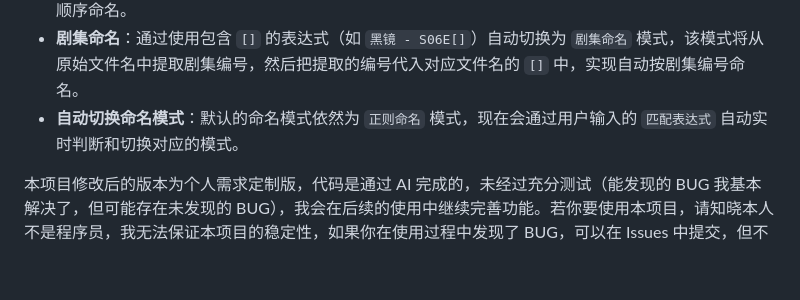
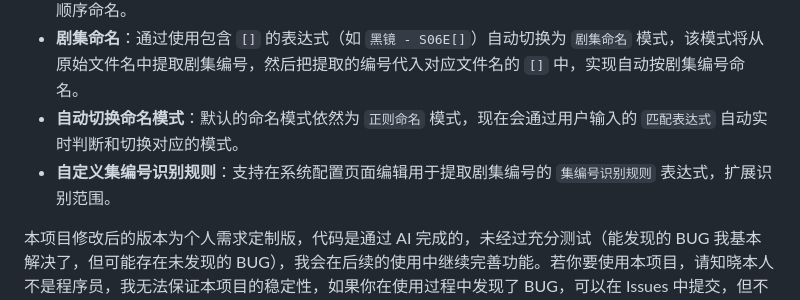
Before and after one commit to Cp0204/quark-auto-save, a Markdown page: README.md, the part around the change. Rendered like a GitHub page; blank space fills up the shorter version.

```diff
--- a/README.md
+++ b/README.md
@@ -5,6 +5,7 @@
 - **顺序命名**：通过使用包含 `{}` 的表达式（如 `乘风2025 - S06E{}`）自动切换为 `顺序命名` 模式，该模式将通过文件名与上传时间等信息对文件进行智能排序，然后按顺序对每个文件的 `{}` 赋予序号，实现顺序命名。
 - **剧集命名**：通过使用包含 `[]` 的表达式（如 `黑镜 - S06E[]`）自动切换为 `剧集命名` 模式，该模式将从原始文件名中提取剧集编号，然后把提取的编号代入对应文件名的 `[]` 中，实现自动按剧集编号命名。
 - **自动切换命名模式**：默认的命名模式依然为 `正则命名` 模式，现在会通过用户输入的 `匹配表达式` 自动实时判断和切换对应的模式。
+- **自定义集编号识别规则**：支持在系统配置页面编辑用于提取剧集编号的 `集编号识别规则` 表达式，扩展识别范围。
 
 本项目修改后的版本为个人需求定制版，代码是通过 AI 完成的，未经过充分测试（能发现的 BUG 我基本解决了，但可能存在未发现的 BUG），我会在后续的使用中继续完善功能。若你要使用本项目，请知晓本人不是程序员，我无法保证本项目的稳定性，如果你在使用过程中发现了 BUG，可以在 Issues 中提交，但不保证每个 BUG 都能被修复，请谨慎使用，风险自担。
 
```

- - -

# What the task asks:
Among the lines above, show every one that contains the string "README".

# Exercise result:
Before and after one commit to Cp0204/quark-auto-save, a Markdown page: README.md, the part around the change. Rendered like a GitHub page; blank space fills up the shorter version.
--- a/README.md
+++ b/README.md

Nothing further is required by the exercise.